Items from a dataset
============

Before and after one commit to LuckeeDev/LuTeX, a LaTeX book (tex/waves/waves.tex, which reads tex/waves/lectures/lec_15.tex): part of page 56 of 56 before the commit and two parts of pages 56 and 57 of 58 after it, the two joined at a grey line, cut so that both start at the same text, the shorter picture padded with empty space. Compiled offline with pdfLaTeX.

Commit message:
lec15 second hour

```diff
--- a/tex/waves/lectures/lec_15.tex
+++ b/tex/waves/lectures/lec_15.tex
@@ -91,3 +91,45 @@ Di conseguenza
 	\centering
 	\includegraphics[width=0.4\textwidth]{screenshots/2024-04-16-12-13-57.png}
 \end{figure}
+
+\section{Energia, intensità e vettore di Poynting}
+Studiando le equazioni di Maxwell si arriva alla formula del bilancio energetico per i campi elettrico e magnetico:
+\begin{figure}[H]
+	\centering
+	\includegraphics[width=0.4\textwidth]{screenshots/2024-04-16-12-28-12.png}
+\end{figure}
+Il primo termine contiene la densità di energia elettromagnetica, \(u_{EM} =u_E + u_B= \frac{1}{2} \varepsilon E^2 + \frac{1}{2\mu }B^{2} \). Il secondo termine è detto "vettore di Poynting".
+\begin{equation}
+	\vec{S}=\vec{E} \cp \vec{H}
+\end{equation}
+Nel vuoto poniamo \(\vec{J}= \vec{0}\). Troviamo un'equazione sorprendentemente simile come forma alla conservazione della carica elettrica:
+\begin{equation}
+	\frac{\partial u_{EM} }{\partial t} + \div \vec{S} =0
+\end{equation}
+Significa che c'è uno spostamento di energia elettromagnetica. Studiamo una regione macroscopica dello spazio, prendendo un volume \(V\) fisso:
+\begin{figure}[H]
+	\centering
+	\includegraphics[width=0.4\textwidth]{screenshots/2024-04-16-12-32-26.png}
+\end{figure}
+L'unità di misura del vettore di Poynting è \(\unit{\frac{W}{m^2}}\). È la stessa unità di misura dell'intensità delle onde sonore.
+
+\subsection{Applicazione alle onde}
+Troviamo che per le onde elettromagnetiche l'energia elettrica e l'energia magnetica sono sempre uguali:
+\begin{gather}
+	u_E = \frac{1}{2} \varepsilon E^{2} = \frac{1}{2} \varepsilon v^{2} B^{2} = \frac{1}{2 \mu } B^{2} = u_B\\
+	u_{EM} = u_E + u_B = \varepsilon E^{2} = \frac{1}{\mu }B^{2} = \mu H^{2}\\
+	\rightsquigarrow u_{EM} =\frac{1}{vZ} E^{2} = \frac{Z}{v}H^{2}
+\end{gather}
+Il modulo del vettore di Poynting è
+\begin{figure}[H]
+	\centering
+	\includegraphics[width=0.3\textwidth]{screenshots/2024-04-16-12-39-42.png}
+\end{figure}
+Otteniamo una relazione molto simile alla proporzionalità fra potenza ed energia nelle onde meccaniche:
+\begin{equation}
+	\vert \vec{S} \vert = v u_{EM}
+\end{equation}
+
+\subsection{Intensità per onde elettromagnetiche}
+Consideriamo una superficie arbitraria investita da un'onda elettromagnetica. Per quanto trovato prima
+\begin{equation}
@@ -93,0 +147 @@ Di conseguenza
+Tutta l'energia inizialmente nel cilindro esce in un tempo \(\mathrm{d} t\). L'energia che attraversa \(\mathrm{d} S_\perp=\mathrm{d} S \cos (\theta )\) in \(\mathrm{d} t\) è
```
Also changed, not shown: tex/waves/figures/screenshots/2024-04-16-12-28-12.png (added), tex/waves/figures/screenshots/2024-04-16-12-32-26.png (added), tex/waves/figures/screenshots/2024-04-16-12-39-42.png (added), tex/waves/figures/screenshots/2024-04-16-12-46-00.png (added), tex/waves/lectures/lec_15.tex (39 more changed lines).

============

» Task instructions:
Every line above that includes the word "screenshots" should be listed.

» Response to the task:
 	\includegraphics[width=0.4\textwidth]{screenshots/2024-04-16-12-13-57.png}
+	\includegraphics[width=0.4\textwidth]{screenshots/2024-04-16-12-28-12.png}
+	\includegraphics[width=0.4\textwidth]{screenshots/2024-04-16-12-32-26.png}
+	\includegraphics[width=0.3\textwidth]{screenshots/2024-04-16-12-39-42.png}
Also changed, not shown: tex/waves/figures/screenshots/2024-04-16-12-28-12.png (added), tex/waves/figures/screenshots/2024-04-16-12-32-26.png (added), tex/waves/figures/screenshots/2024-04-16-12-39-42.png (added), tex/waves/figures/screenshots/2024-04-16-12-46-00.png (added), tex/waves/lectures/lec_15.tex (39 more changed lines).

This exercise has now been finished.